Soil & Water district administrator honored with state award
By Ginger Livingston
The Daily Reflector
Wednesday, January 24, 2018
A Soil and Water Conservation District employee has been recognized for her long-time service to Pitt County and the region.
Carolyn Garris, 52, was awarded the Outstanding Administrative District Employee of the Year by the North Carolina Association of Soil and Water Conservation Districts during the organization's annual meeting earlier this month. The association also recognized Garris for her 25 years of service in Pitt County.
Garris is the administrative assistant and environmental educator for the Pitt County office.
The soil and water office carries out comprehensive natural resource conservation programs. The work involves finding solutions for drainage problems, working with potential home and land buyers to assess property for existing or future drainage problems and working with various planning departments to review and comment on site plans and sedimentation and erosion plans.

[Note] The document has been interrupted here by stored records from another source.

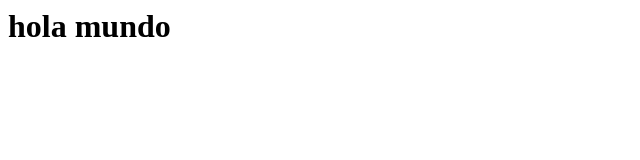
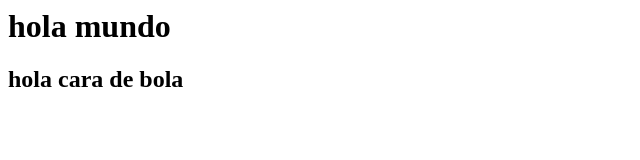
Before and after one commit to marcantonio13/practicas, a plain HTML site: page index.html in a window 1280 px wide. Shown: the whole page, without its empty margins (0-640 px from the left). Drawn offline with Linux system fonts and the light colour scheme.

Commit message:
Se une las ramas modificadas

```diff
--- a/index.html
+++ b/index.html
@@ -1,7 +1,9 @@
 <html>
 <body>
 
+
 <h1> hola mundo</h1>
+<h2> hola cara de bola</h2>
 </body>
 
 </html>
```
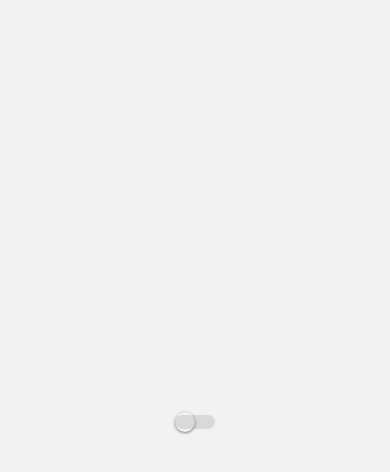
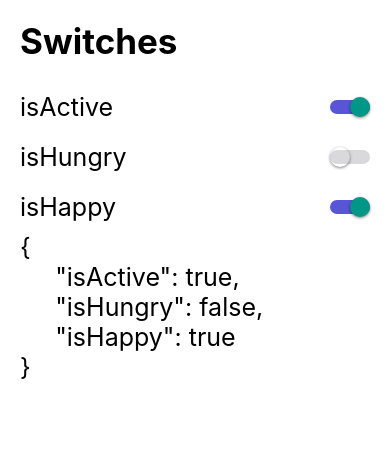
Before and after one commit to mikevillarruel/react-native-components, a React Native app: screen /SwitchScreen in a window 390 px wide. Shown: the top 472 px of the page. Built offline with nearby package versions, Linux system fonts and the light colour scheme.

Commit message:
CustomSwitch and App Style

```diff
--- a/App.tsx
+++ b/App.tsx
@@ -1,10 +1,16 @@
 import React from 'react'
 import { NavigationContainer } from '@react-navigation/native';
 import { StackNavigator } from './src/navigator/StackNavigator';
+import { StatusBar } from 'react-native';
 
 const App = () => {
   return (
     <NavigationContainer>
+      <StatusBar
+        translucent={true}
+        backgroundColor='transparent'
+        barStyle='dark-content'
+      />
       <StackNavigator />
     </NavigationContainer>
   )
--- /dev/null
+++ b/src/components/CustomSwitch.tsx
@@ -0,0 +1,28 @@
+import React, { useState } from 'react'
+import { Platform, Switch, View } from 'react-native';
+
+interface Props {
+    isOn: boolean;
+    onChange: (value: boolean) => void;
+}
+
+export const CustomSwitch = ({ isOn, onChange }: Props) => {
+
+    const [isEnabled, setIsEnabled] = useState(isOn);
+    const toggleSwitch = () => {
+        setIsEnabled(!isEnabled); // previousState => !previousState
+        onChange(!isEnabled);
+    }
+
+    return (
+        <View>
+            <Switch
+                trackColor={{ false: "#D9D9DB", true: "#5856D6" }}
+                thumbColor={(Platform.OS === 'android') ? '#5856D6' : ''}
+                // ios_backgroundColor="#3e3e3e"
+                onValueChange={toggleSwitch}
+                value={isEnabled}
+            />
+        </View>
+    )
+}
--- a/src/components/FlatListMenuItem.tsx
+++ b/src/components/FlatListMenuItem.tsx
@@ -21,7 +21,7 @@
 
                 <Icon
                     name={menuItem.icon}
-                    color='gray'
+                    color='#5856D6'
                     size={23}
                 />
 
@@ -33,7 +33,7 @@
 
                 <Icon
                     name='chevron-forward-outline'
-                    color='gray'
+                    color='#5856D6'
                     size={23}
                 />
 
--- /dev/null
+++ b/src/components/HeaderTitle.tsx
@@ -0,0 +1,19 @@
+import React from 'react';
+import { Text, View } from 'react-native';
+import { useSafeAreaInsets } from 'react-native-safe-area-context';
+import { styles } from '../theme/appTheme';
+
+interface Props {
+    title: string;
+}
+
+export const HeaderTitle = ({ title }: Props) => {
+
+    const { top } = useSafeAreaInsets();
+
+    return (
+        <View style={{ marginTop: top + 20, marginBottom: 20 }}>
+            <Text style={styles.title}>{title}</Text>
+        </View>
+    )
+}
--- a/src/navigator/StackNavigator.tsx
+++ b/src/navigator/StackNavigator.tsx
@@ -13,6 +13,9 @@
         <Stack.Navigator
             screenOptions={{
                 headerShown: false,
+                cardStyle: {
+                    backgroundColor: 'white',
+                },
             }}
         >
             <Stack.Screen name='HomeScreen' component={HomeScreen} />
--- a/src/screens/HomeScreen.tsx
+++ b/src/screens/HomeScreen.tsx
@@ -1,21 +1,11 @@
-import React from 'react'
-import { FlatList, Text, View } from 'react-native'
-import { useSafeAreaInsets } from 'react-native-safe-area-context';
-import { styles } from '../theme/appTheme';
+import React from 'react';
+import { FlatList, View } from 'react-native';
 import { FlatListMenuItem } from '../components/FlatListMenuItem';
 import { menuItems } from '../data/menuItems';
+import { styles } from '../theme/appTheme';
+import { HeaderTitle } from '../components/HeaderTitle';
 
 export const HomeScreen = () => {
-
-    const { top } = useSafeAreaInsets();
-
-    const renderListHeader = () => {
-        return (
-            <View style={{ marginTop: top + 20, marginBottom: 20 }}>
-                <Text style={styles.title}>Menu Options</Text>
-            </View>
-        )
-    }
 
     const itemSeparator = () => {
         return (
@@ -36,7 +26,7 @@
                 data={menuItems}
                 renderItem={({ item }) => <FlatListMenuItem menuItem={item} />}
                 keyExtractor={(item) => item.name}
-                ListHeaderComponent={renderListHeader}
+                ListHeaderComponent={() => <HeaderTitle title='Menu Options' />}
                 ItemSeparatorComponent={itemSeparator}
             />
         </View>
--- a/src/screens/SwitchScreen.tsx
+++ b/src/screens/SwitchScreen.tsx
@@ -1,29 +1,65 @@
-import React, { useState } from 'react'
-import { Platform, StyleSheet, Switch, View } from 'react-native';
+import React, { useState } from 'react';
+import { StyleSheet, Text, View } from 'react-native';
+import { CustomSwitch } from '../components/CustomSwitch';
+import { HeaderTitle } from '../components/HeaderTitle';
 
 export const SwitchScreen = () => {
 
-    const [isEnabled, setIsEnabled] = useState(false);
-    const toggleSwitch = () => setIsEnabled(!isEnabled); // previousState => !previousState
+    const [state, setState] = useState({
+        isActive: true,
+        isHungry: false,
+        isHappy: true,
+    })
+
+    const { isActive, isHungry, isHappy } = state;
+
+    const onChange = (value: boolean, field: keyof typeof state) => {
+        setState({
+            ...state,
+            [field]: value,
+        });
+    }
 
     return (
         <View style={styles.container}>
-            <Switch
-                trackColor={{ false: "#D9D9DB", true: "#5856D6" }}
-                thumbColor={(Platform.OS === 'android') ? '#5856D6' : ''}
-                // ios_backgroundColor="#3e3e3e"
-                onValueChange={toggleSwitch}
-                value={isEnabled}
-            />
+
+            <HeaderTitle title='Switches' />
+
+            <View style={styles.switchRow}>
+                <Text style={styles.switchText}>isActive</Text>
+                <CustomSwitch isOn={isActive} onChange={(value) => onChange(value, 'isActive')} />
+            </View>
+
+            <View style={styles.switchRow}>
+                <Text style={styles.switchText}>isHungry</Text>
+                <CustomSwitch isOn={isHungry} onChange={(value) => onChange(value, 'isHungry')} />
+            </View>
+
+            <View style={styles.switchRow}>
+                <Text style={styles.switchText}>isHappy</Text>
+                <CustomSwitch isOn={isHappy} onChange={(value) => onChange(value, 'isHappy')} />
+            </View>
+
+            <Text style={styles.switchText}>
+                {JSON.stringify(state, null, 5)}
+            </Text>
+
         </View>
     )
 
 }
 
 const styles = StyleSheet.create({
+    switchRow: {
+        flexDirection: 'row',
+        justifyContent: 'space-between',
+        alignItems: 'center',
+        marginVertical: 10,
+    },
     container: {
-        flex: 1,
-        alignItems: "center",
-        justifyContent: "center"
-    }
+        marginHorizontal: 20,
+    },
+    switchText: {
+        fontSize: 25,
+    },
 });
```
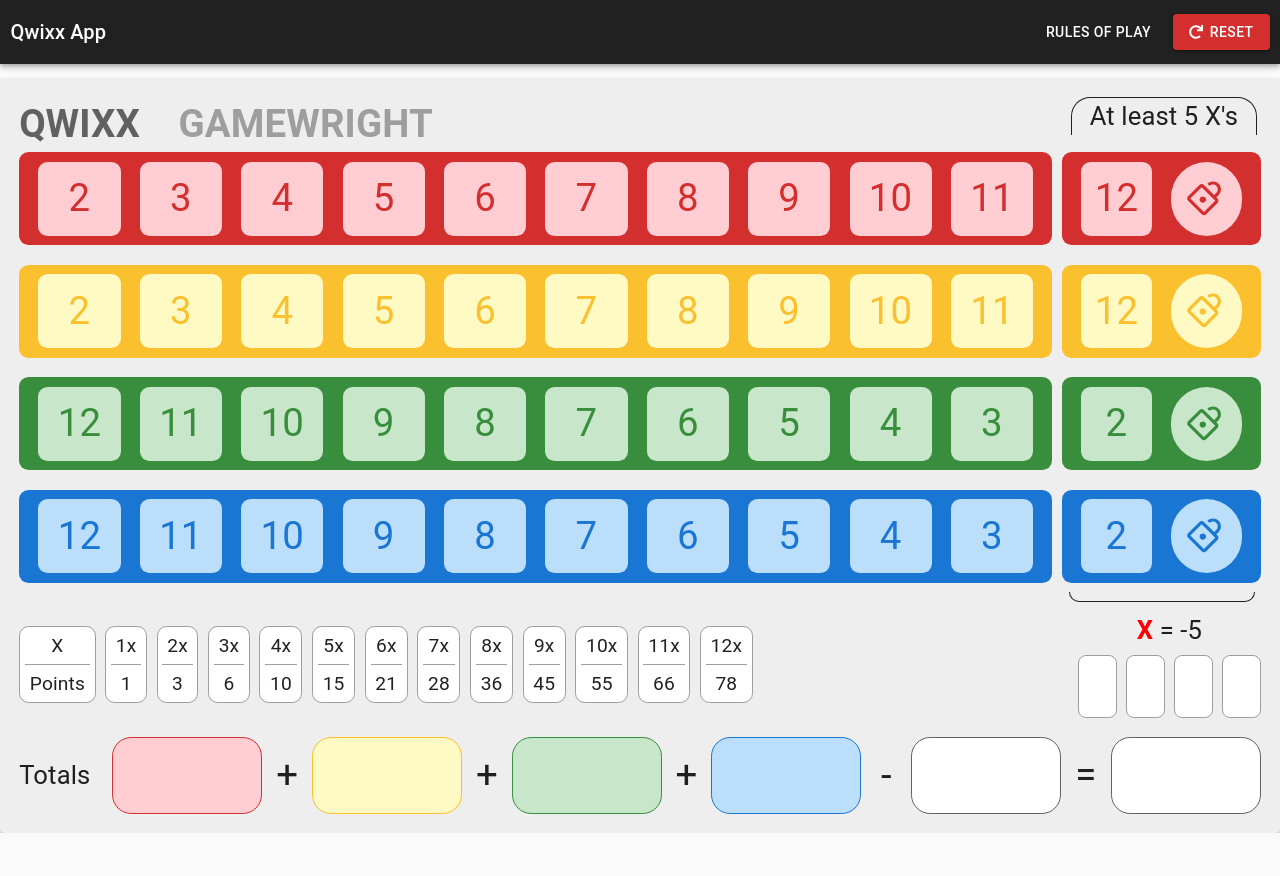
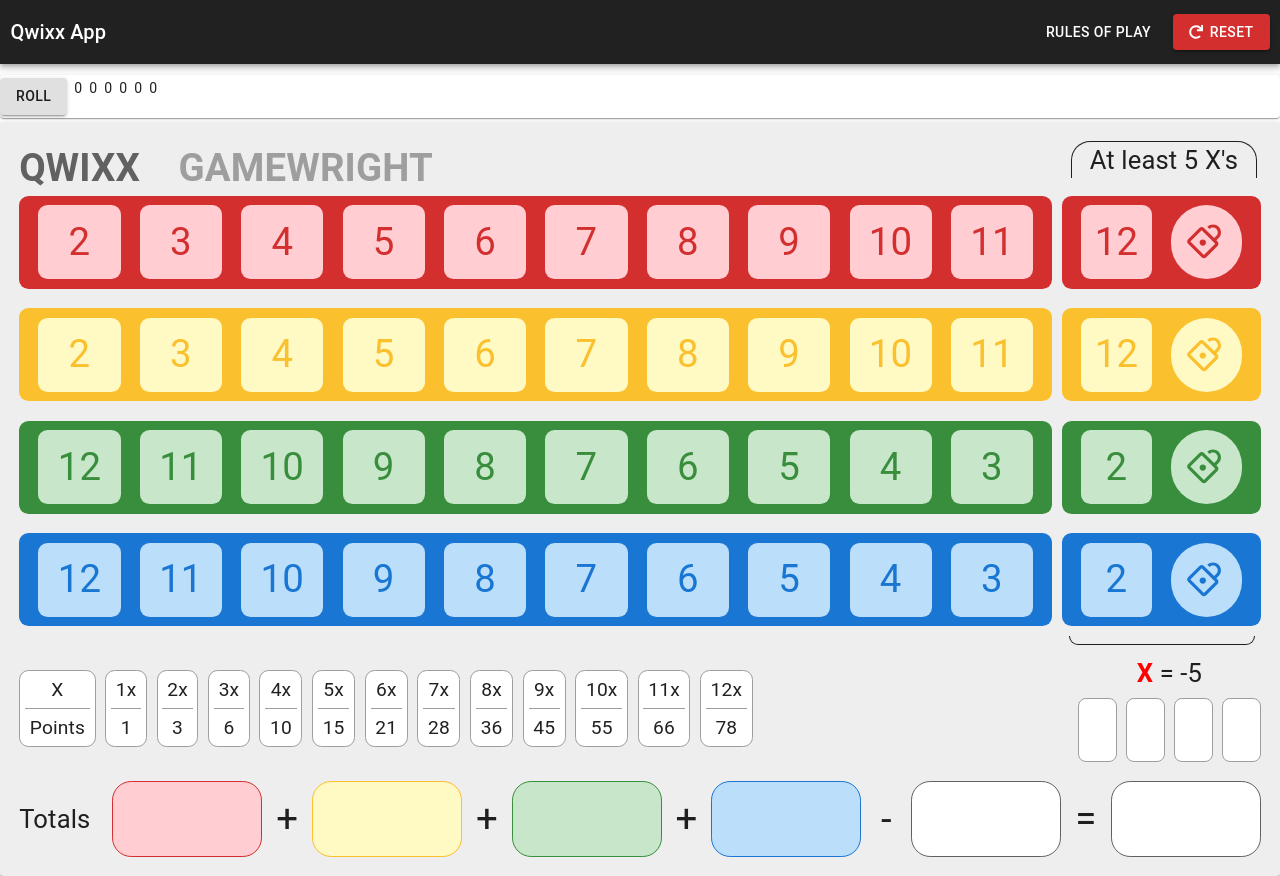
Before and after one commit to Sutherlandon/qwixx-app, a React (Create React App) app: page / in a window 1280 px wide. Before the commit the page ends 833 px from the top, so only its background shows below. Built offline with nearby package versions, Linux system fonts and the light colour scheme.

Commit message:
Started working on the dice role section, random number mechanics in place

```diff
--- a/src/App.js
+++ b/src/App.js
@@ -5,6 +5,7 @@
 
 import AppBar from './components/AppBar';
 import ColorRows from './components/ColorRows';
+import DiceRow from './components/DiceRow';
 import ScoreRow from './components/ScoreRow';
 import StrikesRow from './components/StrikesRow';
 
@@ -139,6 +140,7 @@
     return (
       <Fragment>
         <AppBar onReset={this.handleReset} />
+        <DiceRow />
         <Paper className={classes.paper}>
           <div>
             <div className={classes.cardTitle}>QWIXX</div>
--- /dev/null
+++ b/src/components/DiceRow.js
@@ -0,0 +1,53 @@
+import React, { Component } from 'react';
+import { Paper, Grid, Button } from '@material-ui/core';
+import { withStyles } from '@material-ui/styles';
+
+const styles = (theme) => ({
+  button: {
+    backgroundColor: theme.palette.blue.main,
+    color: 'white',
+  },
+  paper: {
+    marginBottom: theme.spacing(2),
+  },
+});
+
+class DiceRow extends Component {
+  state = {
+    dice: [0, 0, 0, 0, 0, 0],
+  }
+
+  handleRoll = () => {
+    this.setState({
+      dice: this.state.dice.map(d => Math.floor(Math.random() * 6) + 1),
+    });
+  }
+
+  render() {
+    const { classes } = this.props;
+    const [white, white2, red, yellow, green, blue] = this.state.dice;
+
+    return (
+      <Paper className={classes.paper}>
+        <Grid container spacing={2} jusitfy='space-around'>
+          <Grid item>
+            <Button
+              variant='contained'
+              onClick={this.handleRoll}
+            >
+              Roll
+            </Button>
+          </Grid>
+          <Grid item>{white}</Grid>
+          <Grid item>{white2}</Grid>
+          <Grid item>{red}</Grid>
+          <Grid item>{yellow}</Grid>
+          <Grid item>{green}</Grid>
+          <Grid item>{blue}</Grid>
+        </Grid>
+      </Paper>
+    );
+  }
+}
+
+export default withStyles(styles)(DiceRow);
```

Garris’ job requires her to manage all correspondence, record and preparing the minutes of the conservation board meetings, assist with the administration of the state’s Agriculture Cost Share Program, manage other office duties and coordinate and implement soil and water conservation education programs for Pitt County Schools and citizens.
“I’ve been there since 1992 and it’s never been a dull moment,” Garris said. “I am always learning and that’s what keeps me excited about the job, I’m always learning.”
County Director P.J. Andrews highlighted the new skills Garris has acquired in the application nominating her for the award.
“Since Pitt County has a performance based budget, Carolyn developed a reporting program titled “Customer Information Reporting System through Google Forms,” Andrews wrote. “She also turned the program into a mobile app.” The app has made the staff’s work easier because they can take notes in the field. Garris, who has no formal training in coding or programming, continues to increase its functionality.
“I love to learn something new and that’s what keeps me excited about the job. There is always a new opportunity,” Garris said. “Most people after they’ve been somewhere a lot time, they lose their enthusiasm. I just don’t.”
Garris used a combination of the search engine Google, videos and tutorials to teach herself how to create the app. She’s now working on how to add a mapping system.
Garris said the process is so interesting she is studying computer information systems at Mount Olive College.
“I want to learn how to do things from absolute scratch. I want to learn how to code and develop a program all on my own,” she said.
When longtime Soil and Water director Bryan Evans retired, and Andrews stepped in first as interim and then full-time director, Garris stepped up and help complete several audits, including one for another county, and strategy plan development.
“I have not been on the management side of soil and water but her years of experience have definitely played a role in the success of all the transitions we have encountered,” Andrews said.
Pitt County isn’t the only community to benefit from Garris’ knowledge. She has traveled to other counties in recent years to train newly hired administrative assistants. She also is treasurer of North Carolina Coastal Envirothon,
A collaboration of soil and water conservation district offices, Envirothon is an environmental science and natural resources competition for middle and high school students. Five-person teams train and test in the areas of aquatics, soils, wildlife, forestry and current environmental issues.
The next event is being held March 20 at the Cool Springs Environmental Education Center outside New Bern.
Contact Ginger Livingston at email@example.com or 252-329-9570. Follow her on Twitter @GingerLGDR.